──────── DATA IN THIS EXERCISE

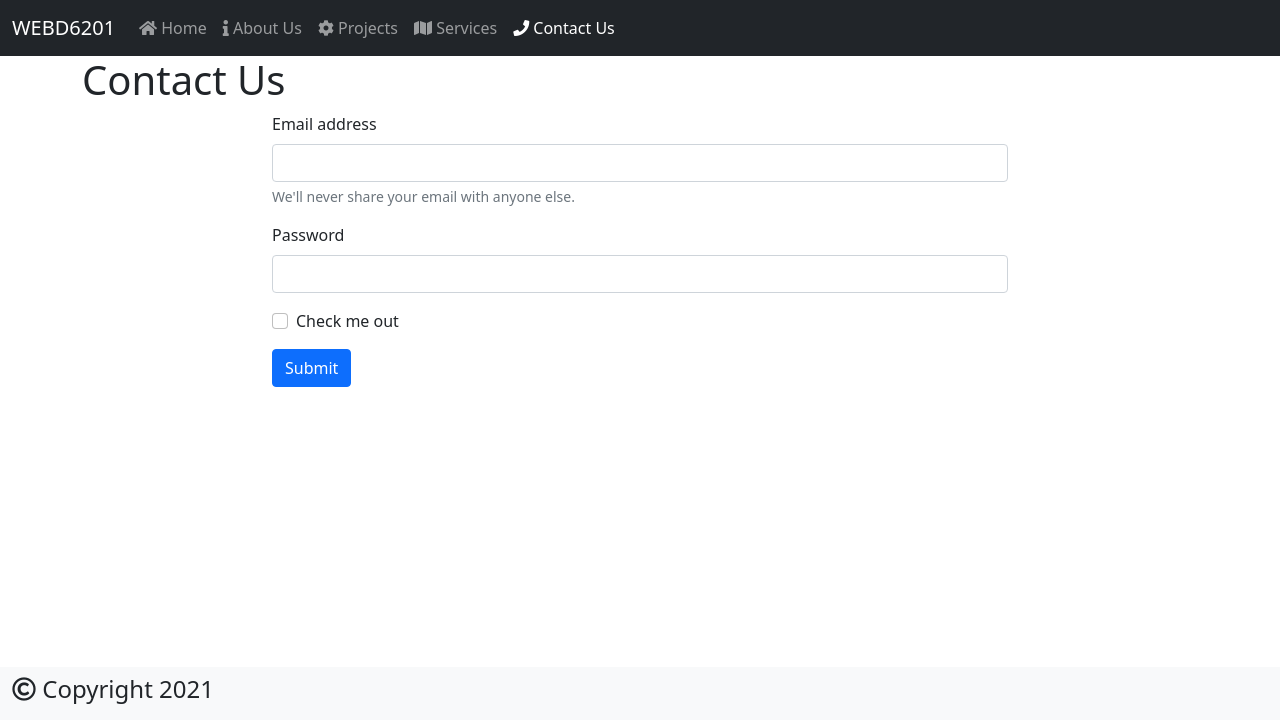
Repository: spencernewellevans/WEBD6201-ICE01
Page: contact.html
The author's editor kept a copy of each file at every save. The page is drawn from the files as they stood at one save, then again after the next save.
The browser window is 1280 px wide. The pictures show the whole page.

Above is the page before, as saved 2021-01-22 19:33:46.

### contact.html
<!DOCTYPE html>
<html lang="en">
<head>
    <meta charset="UTF-8">
    <meta name="viewport" content="width=device-width, initial-scale=1.0">
    <title>Contact</title>
    <!-- CSS Section-->
    <link rel="stylesheet" href="./node_modules/bootstrap/dist/css/bootstrap.min.css">
    <link rel="stylesheet" href="./node_modules/@fortawesome/fontawesome-free/css/all.min.css">
    <link rel="stylesheet" href="./Content/app.css">
</head>
<body>
    <!-- Main Header -->
    <header>
        <!-- Main Navigation -->
        <nav class="navbar navbar-expand-lg navbar-dark bg-dark">
            <div class="container-fluid">
              <a class="navbar-brand" href="#=index.html">WEBD6201</a>
              <button class="navbar-toggler" type="button" data-bs-toggle="collapse" data-bs-target="#navbarSupportedContent" aria-controls="navbarSupportedContent" aria-expanded="false" aria-label="Toggle navigation">
                <span class="navbar-toggler-icon"></span>
              </button>
              <div class="collapse navbar-collapse" id="navbarSupportedContent">
                <ul class="navbar-nav me-auto mb-2 mb-lg-0">
                  <li class="nav-item">
                    <a class="nav-link" aria-current="page" href="index.html"><i class="fas fa-home fa-large"></i> Home</a>
                  </li>

                  <li class="nav-item">
                    <a class="nav-link" aria-current="page" href="about.html"><i class="fas fa-info fa-large"></i> About Us</a>
                  </li>

                  <li class="nav-item">
                    <a class="nav-link" aria-current="page" href="projects.html"><i class="fas fa-cog fa-large"></i> Projects</a>
                  </li>

                  <li class="nav-item">
                    <a class="nav-link" aria-current="page" href="services.html"><i class="fas fa-map fa-large"></i> Services</a>
                  </li>

                  <li class="nav-item">
                    <a class="nav-link active" aria-current="page" href="contact.html"><i class="fas fa-phone fa-large"></i> Contact Us</a>
                  </li>
                </ul>
              </div>
            </div>
          </nav>
    </header>

    <!-- Main Content -->
    <main class="container">
        <h1>Contact Us</h1>

        <div class="row justify-content-md-center">
          <form class="col-lg-8 col-md-8 col-sm-10">

            <div class="mb-3">
              <label for="exampleInputEmail1" class="form-label">Email address</label>
              <input type="email" class="form-control" id="exampleInputEmail1" aria-describedby="emailHelp">
              <div id="emailHelp" class="form-text">We'll never share your email with anyone else.</div>
            </div>
            <div class="mb-3">
              <label for="exampleInputPassword1" class="form-label">Password</label>
              <input type="password" class="form-control" id="exampleInputPassword1">
            </div>
            <div class="mb-3 form-check">
              <input type="checkbox" class="form-check-input" id="exampleCheck1">
              <label class="form-check-label" for="exampleCheck1">Check me out</label>
            </div>
            <button type="submit" class="btn btn-primary">Submit</button>
          </form>
        </div>


    </main>

    <!-- Main Footer -->
    <footer>
        <nav class="navbar fixed-bottom navbar-light bg-light">
            <div class="container-fluid">
              <h4><i class="far fa-copyright fa-large"></i> Copyright 2021</h4>
            </div>
          </nav>
    </footer>

    <!-- Script Section -->
    <script src="./node_modules/jquery/dist/jquery.min.js"></script>
    <script src="./node_modules/bootstrap/dist/js/bootstrap.bundle.min.js"></script>
    <script src="./Scripts/app.js"></script>
</body>
</html>

### content/app.css
/* Custom CSS goes here */

### scripts/app.js
/* Custom JavaScript goes here */

// IIFE - Immediately Invoked Function Expression
// Anonymous self-executing expression
// limits scope leak

"use strict";

(function()
{
    function displayHome()
    {
        let paragraphOneText = "This is a simple site to demonstrate DOM manipulation for ICE 1";

        let paragraphOneElement = document.getElementById("paragraphOne");

        paragraphOneElement.textContent = paragraphOneText;
        paragraphOneElement.className = "fs-5"

        // CREATION
        // Step 1. create the element
        let newParagraph = document.createElement("p");
        // Step 2. configure the element
        newParagraph.setAttribute("id","paragraphTwo");
        newParagraph.textContent = "...And this is paragraph two"
        // Step 3. select parent element
        let mainContent = document.getElementsByTagName("main")[0];
        // Step 3. insert the element
        mainContent.appendChild(newParagraph);
        newParagraph.className = "fs-6";

        let paragraphDiv = document.createElement("div");
        let paragraphThree =  `<p id="paragraphThree" class="fs-7 fw-bold">And this is the third paragraph</p>`;
        paragraphDiv.innerHTML = paragraphThree;

        // INSERTION
        // insertion before a node example
        //newParagraph.before(paragraphDiv);

        // insertion after a node example
        newParagraph.after(paragraphDiv);

        // DELETION
        // example of removing a single element
        //paragraphOneElement.remove();

        // removeChild example
        mainContent.removeChild(paragraphOneElement);

        // MODIFICATION
        //mainContent.firstElementChild.textContent = "Welcome Home!"
        mainContent.innerHTML =
        `<h1 id="firstHeading">Welcome to WEBD6201 - Lab 1</h1>
        <p id="paragraphOne" class="fs-3">This is the first paragraph</p>
        `;
    }

    function displayAbout()
    {

    }

    function displayProjects()
    {

    }

    function displayServices()
    {

    }

    function displayContact()
    {

    }

    function Start()
    {
        console.log("App Started...");

        switch (document.title)
        {
          case "Home":
            displayHome();
            break;
          case "About":
            displayAbout();
            break;
          case "Projects":
            displayProjects();
            break;
          case "Services":
            displayServices();
            break;
          case "Contact":
            displayContact();
            break;
        }



    }

    window.addEventListener("load", Start);

})();

Loaded but not shown: node_modules/bootstrap/dist/css/bootstrap.min.css (library); node_modules/@fortawesome/fontawesome-free/css/all.min.css (library); node_modules/jquery/dist/jquery.min.js (library); node_modules/bootstrap/dist/js/bootstrap.bundle.min.js (library)

After the next save:
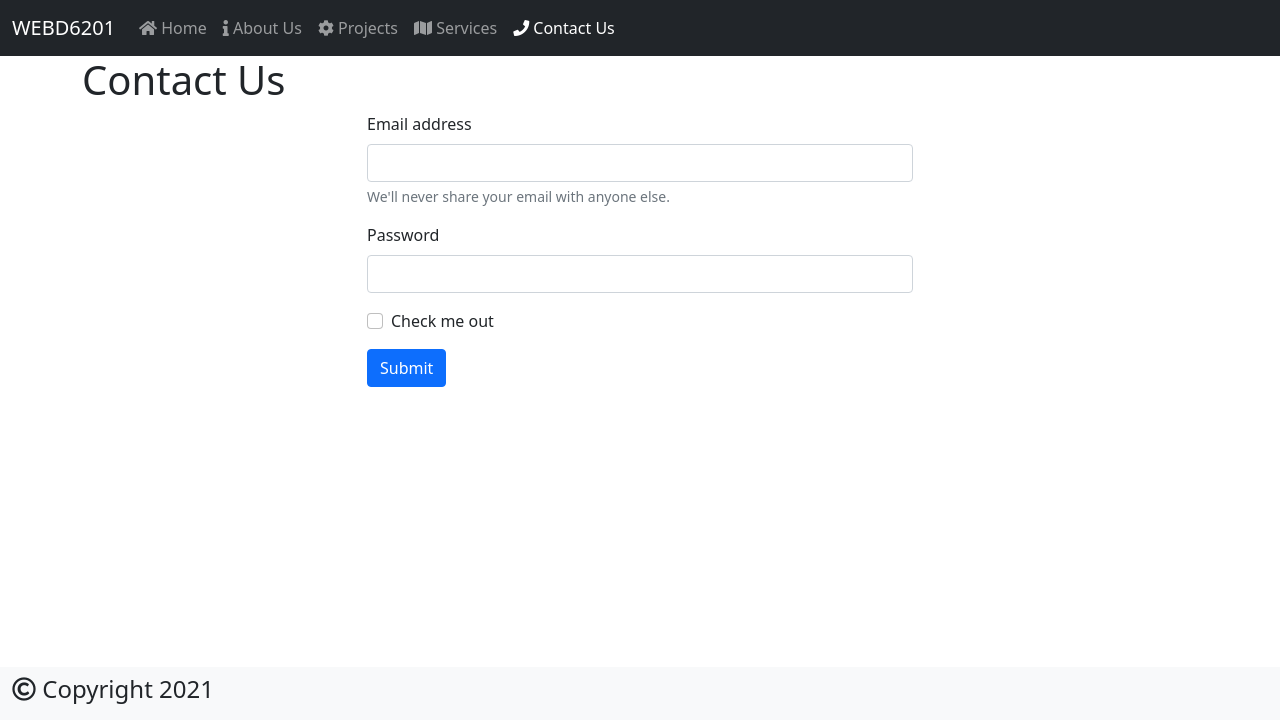
Saved 35 s later.
--- a/contact.html
+++ b/contact.html
@@ -51,7 +51,7 @@
         <h1>Contact Us</h1>
 
         <div class="row justify-content-md-center">
-          <form class="col-lg-8 col-md-8 col-sm-10">
+          <form class="col-lg-6 col-md-8 col-sm-10">
 
             <div class="mb-3">
               <label for="exampleInputEmail1" class="form-label">Email address</label>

────────────────

● REQUIRED ACTION: Only the lines from the one containing "--- a/contact.html" through the last line of the records belong in the answer, each written out exactly.

● YOUR RESPONSE:
--- a/contact.html
+++ b/contact.html
@@ -51,7 +51,7 @@
         <h1>Contact Us</h1>
 
         <div class="row justify-content-md-center">
-          <form class="col-lg-8 col-md-8 col-sm-10">
+          <form class="col-lg-6 col-md-8 col-sm-10">
 
             <div class="mb-3">
               <label for="exampleInputEmail1" class="form-label">Email address</label>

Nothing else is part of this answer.